**RECORDS FOR PROCESSING:**
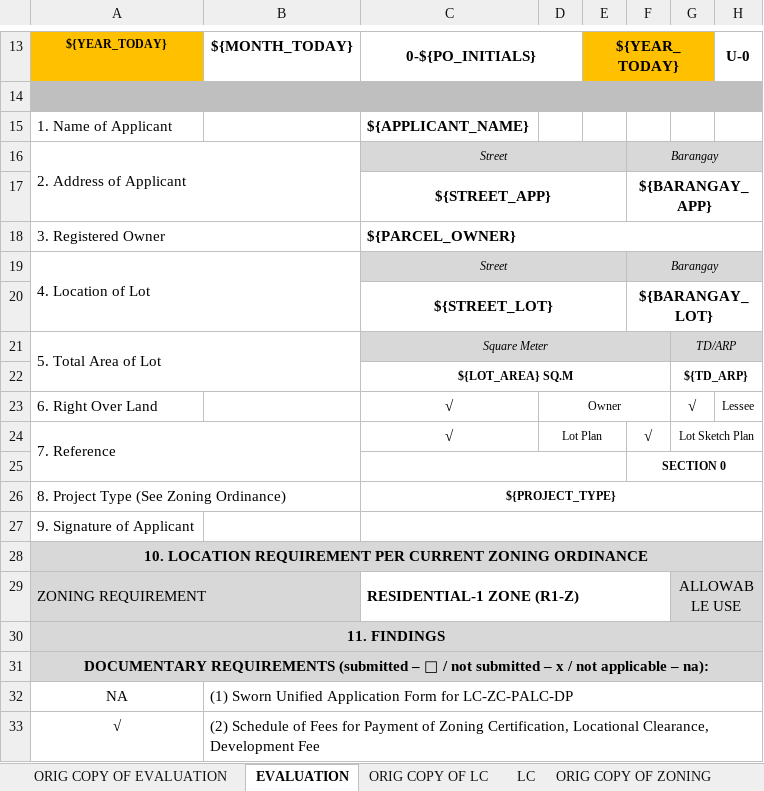
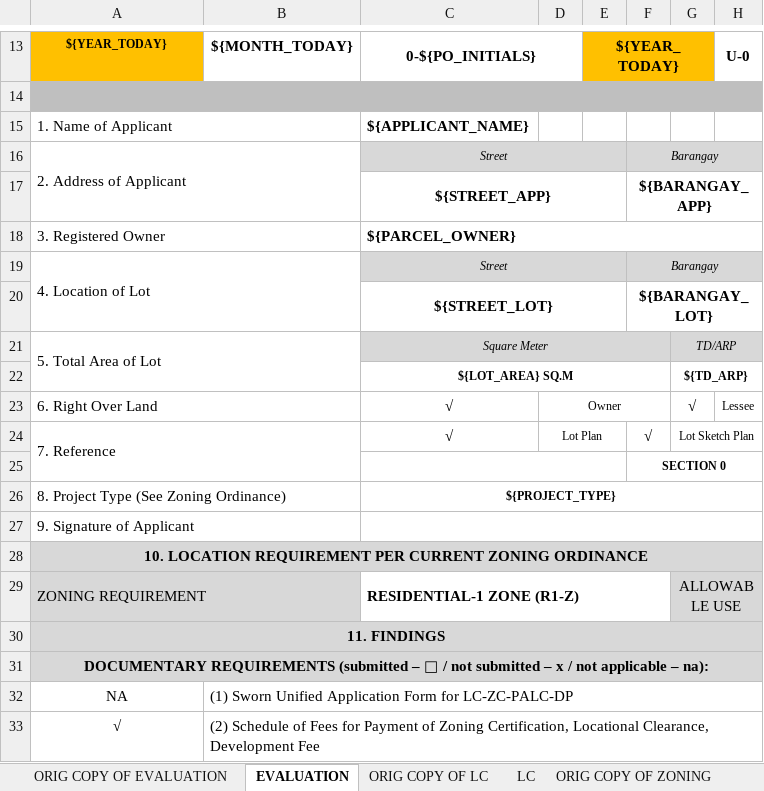
Before and after one commit to HanamiGarduque/iMAPS, an Excel workbook: storage/app/templates/permits/LC_ZC_DP_TEMPLATE W TAGS.xlsx, sheet EVALUATION, drawn as a sheet; only a part is shown, gaps mark what is left out; values as stored, in another font and other column widths than the file's, no borders; charts and pictures and conditional formats not drawn; the diff names each change by its address in the sheet, - before the commit and + after, or states it on an @@ line.

```diff
--- a/storage/app/templates/permits/LC_ZC_DP_TEMPLATE W TAGS.xlsx (sheet EVALUATION)
+++ b/storage/app/templates/permits/LC_ZC_DP_TEMPLATE W TAGS.xlsx (sheet EVALUATION)
+A15:B15 merged
+A23:B23 merged
+A27:B27 merged
```
Also changed, not shown: sheet ORIG COPY OF ZONING, sheet ORIG COPY OF EVALUATION, sheet ZONING, charts or pictures, 17 other files.
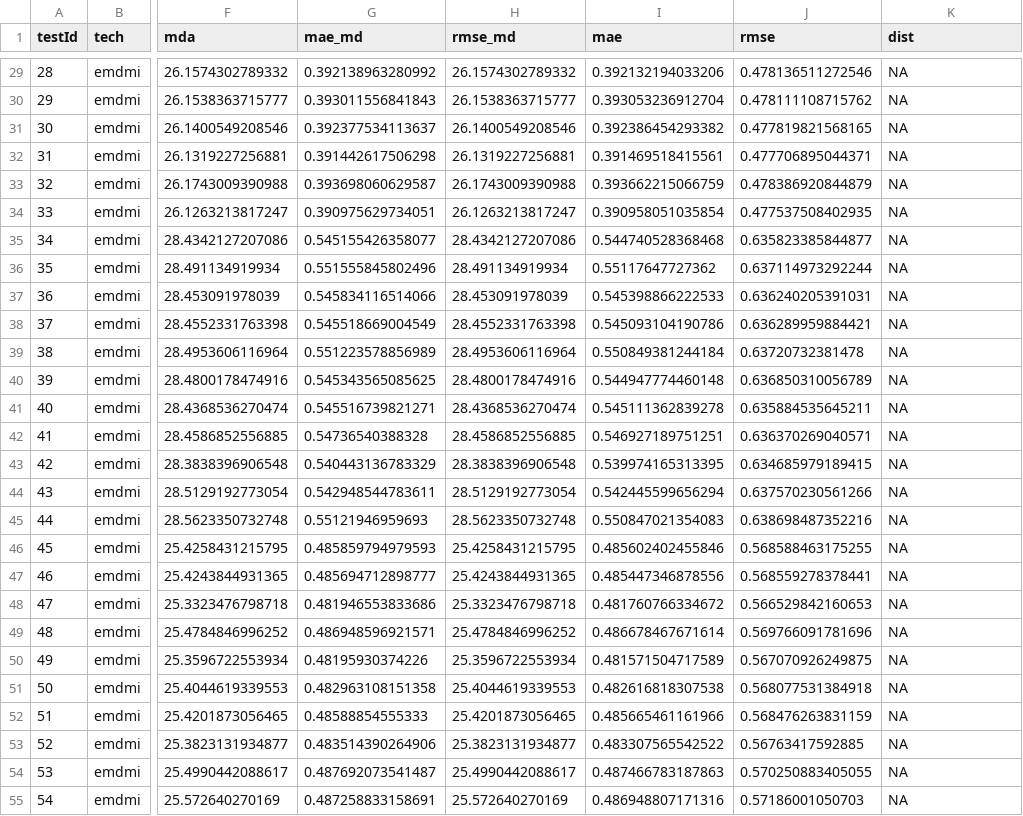
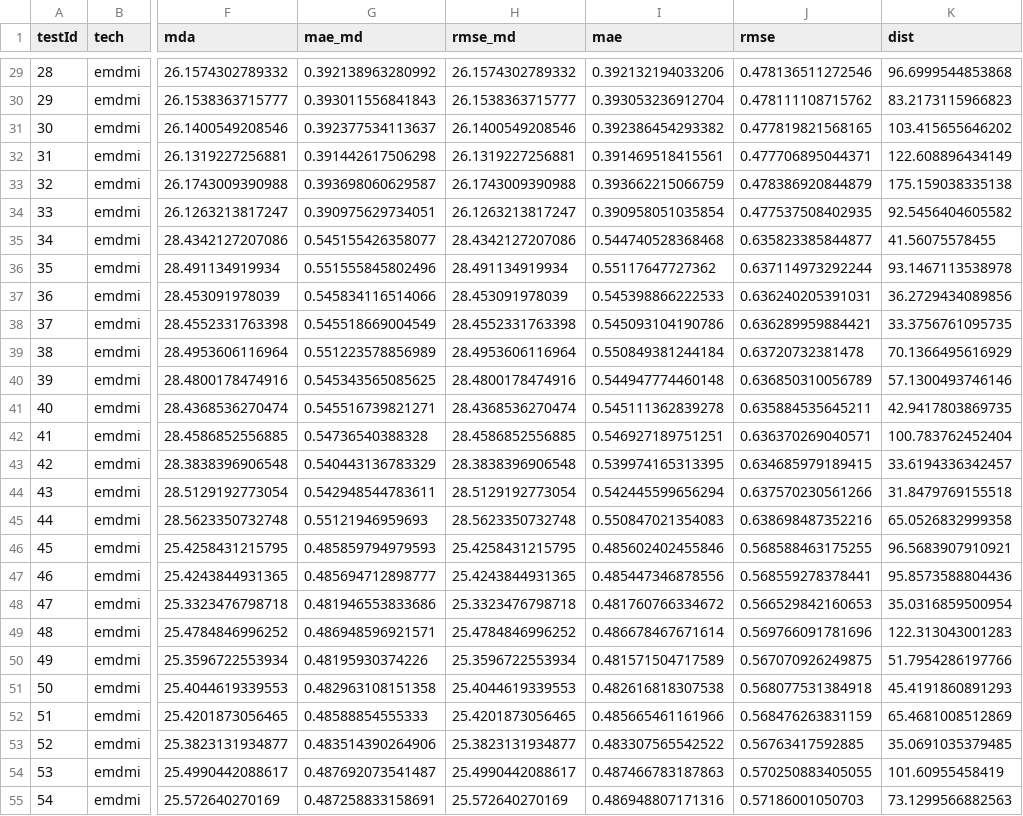
Before and after one commit to felipelageduarte/Doutorado, a CSV file: testResult/emdmi.csv, drawn as a sheet; only a part is shown, gaps mark what is left out; the diff covers the shown part only; the diff names each change by its address in the sheet, - before the commit and + after, or states it on an @@ line.

```diff
--- a/testResult/emdmi.csv
+++ b/testResult/emdmi.csv
-K29 (dist): NA
+K29 (dist): 96.6999544853868
-K30 (dist): NA
+K30 (dist): 83.2173115966823
-K31 (dist): NA
+K31 (dist): 103.415655646202
-K32 (dist): NA
+K32 (dist): 122.608896434149
-K33 (dist): NA
+K33 (dist): 175.159038335138
-K34 (dist): NA
+K34 (dist): 92.5456404605582
-K35 (dist): NA
+K35 (dist): 41.56075578455
-K36 (dist): NA
+K36 (dist): 93.1467113538978
-K37 (dist): NA
+K37 (dist): 36.2729434089856
-K38 (dist): NA
+K38 (dist): 33.3756761095735
-K39 (dist): NA
+K39 (dist): 70.1366495616929
-K40 (dist): NA
+K40 (dist): 57.1300493746146
-K41 (dist): NA
+K41 (dist): 42.9417803869735
-K42 (dist): NA
+K42 (dist): 100.783762452404
-K43 (dist): NA
+K43 (dist): 33.6194336342457
-K44 (dist): NA
+K44 (dist): 31.8479769155518
-K45 (dist): NA
+K45 (dist): 65.0526832999358
-K46 (dist): NA
+K46 (dist): 96.5683907910921
-K47 (dist): NA
+K47 (dist): 95.8573588804436
-K48 (dist): NA
+K48 (dist): 35.0316859500954
-K49 (dist): NA
+K49 (dist): 122.313043001283
-K50 (dist): NA
+K50 (dist): 51.7954286197766
-K51 (dist): NA
+K51 (dist): 45.4191860891293
-K52 (dist): NA
+K52 (dist): 65.4681008512869
-K53 (dist): NA
+K53 (dist): 35.0691035379485
-K54 (dist): NA
+K54 (dist): 101.60955458419
-K55 (dist): NA
+K55 (dist): 73.1299566882563
```
Also changed, not shown: 33 edited cells elsewhere in this file, 55 other files.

**EXERCISE OBJECTIVE:** Send back the entries above exactly. Skip the images.

**OUTPUT:**
Before and after one commit to HanamiGarduque/iMAPS, an Excel workbook: storage/app/templates/permits/LC_ZC_DP_TEMPLATE W TAGS.xlsx, sheet EVALUATION, drawn as a sheet; only a part is shown, gaps mark what is left out; values as stored, in another font and other column widths than the file's, no borders; charts and pictures and conditional formats not drawn; the diff names each change by its address in the sheet, - before the commit and + after, or states it on an @@ line.

```diff
--- a/storage/app/templates/permits/LC_ZC_DP_TEMPLATE W TAGS.xlsx (sheet EVALUATION)
+++ b/storage/app/templates/permits/LC_ZC_DP_TEMPLATE W TAGS.xlsx (sheet EVALUATION)
+A15:B15 merged
+A23:B23 merged
+A27:B27 merged
```
Also changed, not shown: sheet ORIG COPY OF ZONING, sheet ORIG COPY OF EVALUATION, sheet ZONING, charts or pictures, 17 other files.
Before and after one commit to felipelageduarte/Doutorado, a CSV file: testResult/emdmi.csv, drawn as a sheet; only a part is shown, gaps mark what is left out; the diff covers the shown part only; the diff names each change by its address in the sheet, - before the commit and + after, or states it on an @@ line.

```diff
--- a/testResult/emdmi.csv
+++ b/testResult/emdmi.csv
-K29 (dist): NA
+K29 (dist): 96.6999544853868
-K30 (dist): NA
+K30 (dist): 83.2173115966823
-K31 (dist): NA
+K31 (dist): 103.415655646202
-K32 (dist): NA
+K32 (dist): 122.608896434149
-K33 (dist): NA
+K33 (dist): 175.159038335138
-K34 (dist): NA
+K34 (dist): 92.5456404605582
-K35 (dist): NA
+K35 (dist): 41.56075578455
-K36 (dist): NA
+K36 (dist): 93.1467113538978
-K37 (dist): NA
+K37 (dist): 36.2729434089856
-K38 (dist): NA
+K38 (dist): 33.3756761095735
-K39 (dist): NA
+K39 (dist): 70.1366495616929
-K40 (dist): NA
+K40 (dist): 57.1300493746146
-K41 (dist): NA
+K41 (dist): 42.9417803869735
-K42 (dist): NA
+K42 (dist): 100.783762452404
-K43 (dist): NA
+K43 (dist): 33.6194336342457
-K44 (dist): NA
+K44 (dist): 31.8479769155518
-K45 (dist): NA
+K45 (dist): 65.0526832999358
-K46 (dist): NA
+K46 (dist): 96.5683907910921
-K47 (dist): NA
+K47 (dist): 95.8573588804436
-K48 (dist): NA
+K48 (dist): 35.0316859500954
-K49 (dist): NA
+K49 (dist): 122.313043001283
-K50 (dist): NA
+K50 (dist): 51.7954286197766
-K51 (dist): NA
+K51 (dist): 45.4191860891293
-K52 (dist): NA
+K52 (dist): 65.4681008512869
-K53 (dist): NA
+K53 (dist): 35.0691035379485
-K54 (dist): NA
+K54 (dist): 101.60955458419
-K55 (dist): NA
+K55 (dist): 73.1299566882563
```
Also changed, not shown: 33 edited cells elsewhere in this file, 55 other files.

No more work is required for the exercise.